Saved data entries:
========
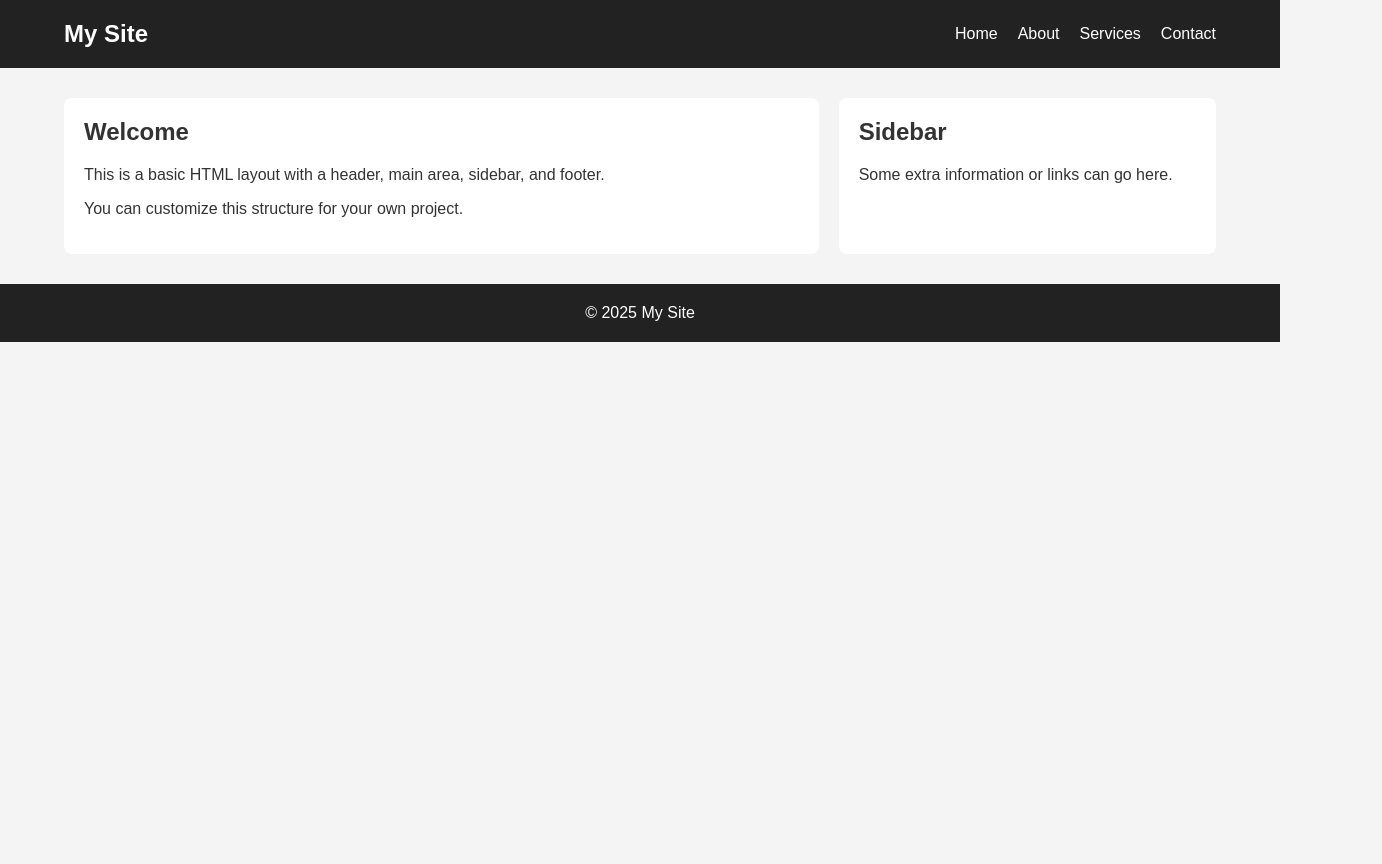
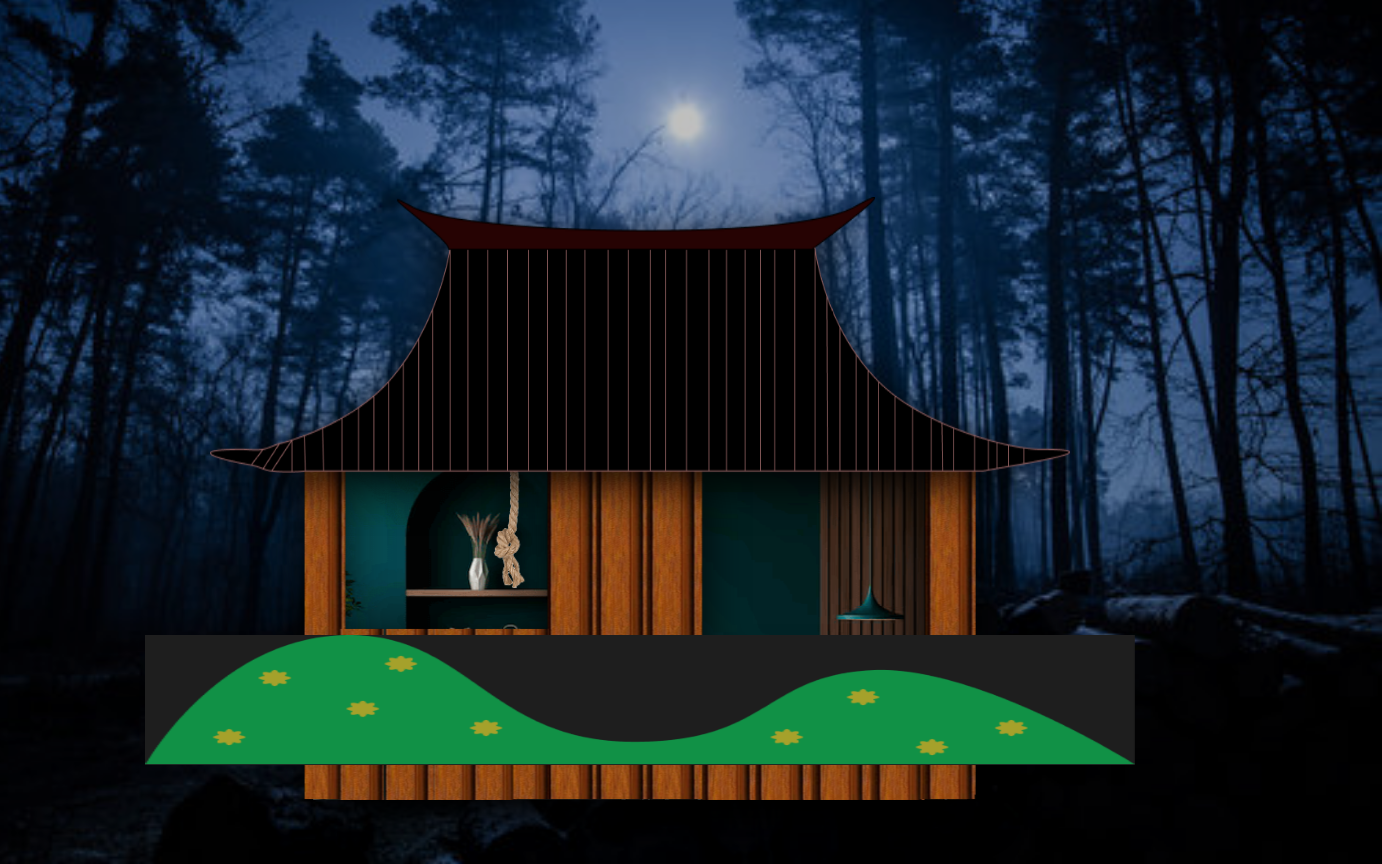
Before and after one commit to adityaprasad-sudo/HalloweenStuff, a plain HTML site: page index.html in a window 1280 px wide. Shown: the whole page, 1382 px wide, since content can reach past the window. Before the commit the page ends 800 px from the top, so only its background shows below. Drawn offline with Linux system fonts and the light colour scheme.

Commit message:
it have added all the object and everything to the scene yay ideaa is to pull a rope to switch off the lights idk why the bulb is not visible sob

```diff
--- a/index.html
+++ b/index.html
@@ -3,117 +3,199 @@
   <head>
     <meta charset="UTF-8" />
     <meta name="viewport" content="width=device-width, initial-scale=1.0" />
-    <title>Basic HTML Layout</title>
+    <title>Happy Halloween</title>
     <style>
-      * { box-sizing: border-box; }
+     body{
+        width: 100vw;
+        height: 100vh;
+        margin: 0;
+        padding: 0;
+        overflow: hidden;
+        perspective: 1010px;
+        align-items: flex-end;
+        justify-content: center;
+        display: flex;
+        background-color: #000000;
+     }
+     .bg{
+        position: fixed;
+        inset: -8%;
+        width: 116%;
+        height: 116%;
+        background-image: url("assests/bakcgroundforest.jpg");
+        background-size: cover;
+        background-position: center;
+        background-repeat: no-repeat;
+        filter: brightness(0.75);
+        z-index: 0;
+        transition: transform 0.5s ease-in-out;
+        filter: 0.3s ease;
+     }
+     body.horror-mode .bg{
+        filter: brightness(0.35) contrast(1.25) hue-rotate(-10deg);
+     }
+     .scene{
+        position: relative;
+        width: min(92vw, 860px);
+        height: min(92vh, 600px);
+        transform-origin: preserve-3d;
+        transition:transform 0.1s ease-out;
+        will-change: transform;
+        z-index: 2;
+     }
+     .bush{
+        position: absolute;
+        bottom: 35px;
+        left: 50%;
+        width: 115%;
+        height: 130px;
+        object-fit: fill;
+        transform: translateX(-50%) translateZ(95px);
+        filter: brightness(0.25) drop-shadow(0 -8px 15px rgba(0,0,0,0.9s));
+        pointer-events: none;
+     }
+     .insidethingy{
+           position: absolute;
+           bottom: 0;
+           left: 50%;
+           width:76%;
+           height: 60%;
+           transform: translateX(-50%) translateZ(-45px);
+           overflow: hidden;
+           background: #000;
+           box-shadow: 0 20px 50px rgba(0,0,0,0.95);
+     }
+     .roombg{
+        position: absolute;
+        inset: -15.5%;
+        width: 124%;
+        height: 124%;
+        object-fit: cover;
+        object-position: center;
+        transition: transform 0.1s ease-out, filter 0.2s ease;
+        will-change: transform;
+     }
+     .happyguy{
+      position: absolute;
+      width: 65px;
+      left: 44%;
+      top: 48%;
+      opacity: 0;
+      mix-blend-mode: multiply;
+      filter: contrast(1.5) drop-shadow(0 0 12px rgba(255, 0, 0, 0.6));
+      transition: opacity 0.2s ease, transform 0.3s ease;
+      pointer-events: none;
+     }
+     body.horrorshit .happyguy{
+        opacity: 0.85;
+        transform: scale(1.15);
+     }
+     .blub{
+        position: absolute;
+        top: 12%;
+        left: 24%;
+        width: 38px;
+        transform: translateX(-50%);
+        filter: drop-shadow(0 0 18px rgba(255, 230, 90, 0.9));
+        transition: filter 0.3s ease;
+        z-index:10;
+     }
+     body.horrorshit .blub{
+        filter: drop-shadow(0 0 18px rgba(255, 40, 0, 0.4)) brightness(0.9);
 
-      body {
-        margin: 0;
-        font-family: Arial, sans-serif;
-        background: #f4f4f4;
-        color: #333;
-      }
+     }
+     .housewalls{
+         position: absolute;
+         bottom: 0;
+         left: 50%;
+         width: 78%;
+         height: 56%;
+         object-fit: fill;
+         transform: translateX(-50%) translateZ(10px);
+         filter:drop-shadow(0 12px 22px rgba(0,0,0,0.9));
+         pointer-events: none;
+     }
+     .housewallthick{
+         position: absolute;
+         bottom: 0;
+         left: 50%;
+         width: 78%;
+         height: 56%;
+         object-fit: fill;
+         transform: translateX(-50%) translateZ(10px);
+         filter:brightness(0.3);
+         pointer-events: none;
+     }
+     .houseroof{
+         position: absolute;
+         bottom:54.5%;
+         left: 50%;
+         width: 100%;
+         height: 46%;
+         z-index: 10;
+         object-fit: fill;
+         transform: translateX(-50%) translateZ(45px);
+         filter:drop-shadow(0 12px 22px rgba(0,0,0,0.9));
+         pointer-events: none;}
+     .levercont{
+        position: absolute;
+        top:38%;
+        right: 63%;
+        transform: translateZ(65px);
+        cursor: pointer;
+        transition: transform 0.2s cubic-bezier(0.34, 1.56, 0.64, 1);
+        z-index: 0;
+     }
+     .levercont:hover{
+        transform: translateZ(70px) translateY(6px);
+     }
+     .levercont:active{
+        transform: translateZ(70px) translateY(30px);
+     }
+     .leverimg{
+        width: 36px;
+        height: 170px;
+        object-fit: contain;
+        filter: drop-shadow(0 6px 12px rgba(0, 0, 0, 0.9));
+     }
+     @keyframes flicker {
+      0%, 100% { filter: brightness(1); }
+      20% { filter: brightness(0.1); }
+      40% { filter: brightness(1.3); }
+      60% { filter: brightness(0.05); }
+      80% { filter: brightness(0.8); }
+    }
+    .flickering {
+      animation: flicker 0.45s ease-in-out;
+    }
 
-      .container {
-        width: 90%;
-        max-width: 1200px;
-        margin: 0 auto;
-      }
-
-      header {
-        background: #222;
-        color: white;
-        padding: 20px 0;
-      }
-
-      nav {
-        display: flex;
-        justify-content: space-between;
-        align-items: center;
-      }
-
-      .logo {
-        font-size: 1.5rem;
-        font-weight: bold;
-      }
-
-      .nav-links {
-        display: flex;
-        gap: 20px;
-      }
-
-      .nav-links a {
-        color: white;
-        text-decoration: none;
-      }
-
-      main {
-        display: grid;
-        grid-template-columns: 2fr 1fr;
-        gap: 20px;
-        padding: 30px 0;
-      }
-
-      .content,
-      .sidebar {
-        background: white;
-        padding: 20px;
-        border-radius: 8px;
-      }
-
-      h1, h2 {
-        margin-top: 0;
-      }
-
-      footer {
-        background: #222;
-        color: white;
-        text-align: center;
-        padding: 20px 0;
-      }
-
-      @media (max-width: 768px) {
-        main {
-          grid-template-columns: 1fr;
-        }
-
-        nav {
-          flex-direction: column;
-          gap: 10px;
-        }
-      }
     </style>
   </head>
   <body>
-    <header>
-      <div class="container">
-        <nav>
-          <div class="logo">My Site</div>
-          <div class="nav-links">
-            <a href="#">Home</a>
-            <a href="#">About</a>
-            <a href="#">Services</a>
-            <a href="#">Contact</a>
-          </div>
-        </nav>
-      </div>
-    </header>
+    <div class="bg" id="forestBg"></div>
+    <div class="scene" id="scene">
+    <div class="insidethingy">
+      <img src="assests/bg.png" id="roomimg" class="roombg"/>
+      <img src="assests/happyguy.png" class="happyguy"/>
+      <img src="assests/blub.png" id="bulbimg" class="bulb"/>
+    </div>
+    <img src="assests/house.png" class="housewallthick"/>
+    <img src="assests/house.png" class="housewalls"/>
+    <img src="assests/roof.png" class="houseroof"/>
+    <div class="levercont" id="lever">
+      <img src="assests/lever.png" class="leverimg"/>
+    </div>
+    <img src="assests/Untitled.png" class="bush"/>
+    </div>
+    <script>
+        const scene = document.getElementById('scene')
+        const forestBg = document.getElementById('forestBg')
+        const roomimg = document.getElementById('roomimg')
+        const bulbimg = document.getElementById('bulbimg')
+        const lever = document.getElementById('lever')
+        const happyguy = document.querySelector('.happyguy')
 
-    <main class="container">
-      <section class="content">
-        <h1>Welcome</h1>
-        <p>This is a basic HTML layout with a header, main area, sidebar, and footer.</p>
-        <p>You can customize this structure for your own project.</p>
-      </section>
+    </script>
 
-      <aside class="sidebar">
-        <h2>Sidebar</h2>
-        <p>Some extra information or links can go here.</p>
-      </aside>
-    </main>
-
-    <footer>
-      <div class="container">© 2025 My Site</div>
-    </footer>
   </body>
 </html>
```
Also changed, not shown: assests/bakcgroundforest.jpg (added), assests/bg.png (added), 1 other file.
========
[WHAT YOU ARE ASKED TO DO]: Within the records above, count the lines that include the string "scene"; state the number and nothing else.

[RESPONSE BELOW]: 4